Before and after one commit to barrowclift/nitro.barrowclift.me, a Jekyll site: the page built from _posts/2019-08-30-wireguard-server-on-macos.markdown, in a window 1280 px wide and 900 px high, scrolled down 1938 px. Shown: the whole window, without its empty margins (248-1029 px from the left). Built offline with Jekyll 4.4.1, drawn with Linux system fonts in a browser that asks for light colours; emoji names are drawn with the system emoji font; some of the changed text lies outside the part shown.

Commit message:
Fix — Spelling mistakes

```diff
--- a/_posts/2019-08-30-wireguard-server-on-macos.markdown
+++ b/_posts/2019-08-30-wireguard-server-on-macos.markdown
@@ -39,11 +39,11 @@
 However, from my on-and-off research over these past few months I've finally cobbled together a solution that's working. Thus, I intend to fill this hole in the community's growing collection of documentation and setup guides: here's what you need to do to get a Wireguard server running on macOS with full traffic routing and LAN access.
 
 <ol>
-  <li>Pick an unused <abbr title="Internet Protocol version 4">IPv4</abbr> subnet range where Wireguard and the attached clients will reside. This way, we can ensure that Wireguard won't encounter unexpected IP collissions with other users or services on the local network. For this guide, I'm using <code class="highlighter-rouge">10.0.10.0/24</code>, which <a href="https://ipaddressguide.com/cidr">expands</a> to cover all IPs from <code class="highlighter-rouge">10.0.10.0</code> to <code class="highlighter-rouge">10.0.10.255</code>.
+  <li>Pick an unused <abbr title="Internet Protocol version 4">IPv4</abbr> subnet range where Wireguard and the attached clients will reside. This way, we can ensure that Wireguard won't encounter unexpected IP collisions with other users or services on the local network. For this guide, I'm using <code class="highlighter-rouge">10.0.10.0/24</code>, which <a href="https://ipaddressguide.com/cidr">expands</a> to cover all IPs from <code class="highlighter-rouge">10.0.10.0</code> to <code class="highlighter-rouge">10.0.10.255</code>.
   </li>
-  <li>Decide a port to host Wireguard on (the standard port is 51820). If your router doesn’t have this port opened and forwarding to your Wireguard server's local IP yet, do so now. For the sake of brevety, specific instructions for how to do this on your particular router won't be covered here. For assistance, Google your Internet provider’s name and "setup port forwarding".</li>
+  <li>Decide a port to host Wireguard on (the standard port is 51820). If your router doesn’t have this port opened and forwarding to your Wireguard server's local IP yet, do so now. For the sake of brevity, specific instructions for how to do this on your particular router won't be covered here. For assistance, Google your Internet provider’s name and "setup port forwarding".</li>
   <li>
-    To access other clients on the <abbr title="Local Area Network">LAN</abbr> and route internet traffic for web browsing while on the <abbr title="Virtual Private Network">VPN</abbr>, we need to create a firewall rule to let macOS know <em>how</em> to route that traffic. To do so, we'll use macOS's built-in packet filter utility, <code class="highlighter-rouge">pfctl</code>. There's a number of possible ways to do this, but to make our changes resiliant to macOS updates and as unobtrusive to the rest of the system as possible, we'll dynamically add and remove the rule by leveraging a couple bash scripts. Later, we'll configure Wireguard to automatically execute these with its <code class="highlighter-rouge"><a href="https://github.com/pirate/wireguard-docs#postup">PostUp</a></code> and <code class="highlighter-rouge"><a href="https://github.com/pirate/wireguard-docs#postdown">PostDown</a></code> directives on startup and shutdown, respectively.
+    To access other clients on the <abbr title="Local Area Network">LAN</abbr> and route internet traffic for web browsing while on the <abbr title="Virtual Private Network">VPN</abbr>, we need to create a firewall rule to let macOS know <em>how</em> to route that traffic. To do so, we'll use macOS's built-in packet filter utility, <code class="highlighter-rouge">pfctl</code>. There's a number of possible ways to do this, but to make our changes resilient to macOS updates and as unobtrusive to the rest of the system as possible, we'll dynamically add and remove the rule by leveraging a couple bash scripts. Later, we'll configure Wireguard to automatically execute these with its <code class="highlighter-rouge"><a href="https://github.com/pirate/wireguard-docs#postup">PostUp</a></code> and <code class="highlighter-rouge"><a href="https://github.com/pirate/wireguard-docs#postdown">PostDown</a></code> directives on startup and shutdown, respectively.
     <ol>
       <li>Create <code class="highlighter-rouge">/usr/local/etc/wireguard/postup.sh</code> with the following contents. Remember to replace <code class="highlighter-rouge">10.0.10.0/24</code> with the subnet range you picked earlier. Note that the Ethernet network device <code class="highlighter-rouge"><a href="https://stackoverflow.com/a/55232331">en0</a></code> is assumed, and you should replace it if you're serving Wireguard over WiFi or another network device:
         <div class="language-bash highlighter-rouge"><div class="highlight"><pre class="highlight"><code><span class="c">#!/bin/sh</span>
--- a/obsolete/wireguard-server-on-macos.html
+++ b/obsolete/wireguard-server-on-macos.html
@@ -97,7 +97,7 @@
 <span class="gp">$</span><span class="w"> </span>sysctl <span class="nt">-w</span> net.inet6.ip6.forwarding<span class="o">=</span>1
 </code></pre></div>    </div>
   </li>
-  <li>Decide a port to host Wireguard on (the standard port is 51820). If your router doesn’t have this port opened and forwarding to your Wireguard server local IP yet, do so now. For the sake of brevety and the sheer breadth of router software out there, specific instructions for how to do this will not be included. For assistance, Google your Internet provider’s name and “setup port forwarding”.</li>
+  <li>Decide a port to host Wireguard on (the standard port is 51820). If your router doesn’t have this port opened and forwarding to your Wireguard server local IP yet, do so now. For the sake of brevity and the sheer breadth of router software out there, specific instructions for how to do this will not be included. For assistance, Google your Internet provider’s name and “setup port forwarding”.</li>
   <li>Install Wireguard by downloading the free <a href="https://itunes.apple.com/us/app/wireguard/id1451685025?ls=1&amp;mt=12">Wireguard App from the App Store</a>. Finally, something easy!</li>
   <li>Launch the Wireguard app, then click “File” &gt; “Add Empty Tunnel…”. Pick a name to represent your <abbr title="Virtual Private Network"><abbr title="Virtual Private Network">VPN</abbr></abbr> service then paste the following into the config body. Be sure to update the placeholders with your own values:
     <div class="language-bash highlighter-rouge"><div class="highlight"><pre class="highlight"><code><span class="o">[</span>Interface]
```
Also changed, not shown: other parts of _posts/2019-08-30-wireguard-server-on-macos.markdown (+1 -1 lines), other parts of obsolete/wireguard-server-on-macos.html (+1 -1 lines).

___

=== Task prompt ===
The lines above that hold the word "particular" are the ones to copy.

=== Answer to this task ===
-  <li>Decide a port to host Wireguard on (the standard port is 51820). If your router doesn’t have this port opened and forwarding to your Wireguard server's local IP yet, do so now. For the sake of brevety, specific instructions for how to do this on your particular router won't be covered here. For assistance, Google your Internet provider’s name and "setup port forwarding".</li>
+  <li>Decide a port to host Wireguard on (the standard port is 51820). If your router doesn’t have this port opened and forwarding to your Wireguard server's local IP yet, do so now. For the sake of brevity, specific instructions for how to do this on your particular router won't be covered here. For assistance, Google your Internet provider’s name and "setup port forwarding".</li>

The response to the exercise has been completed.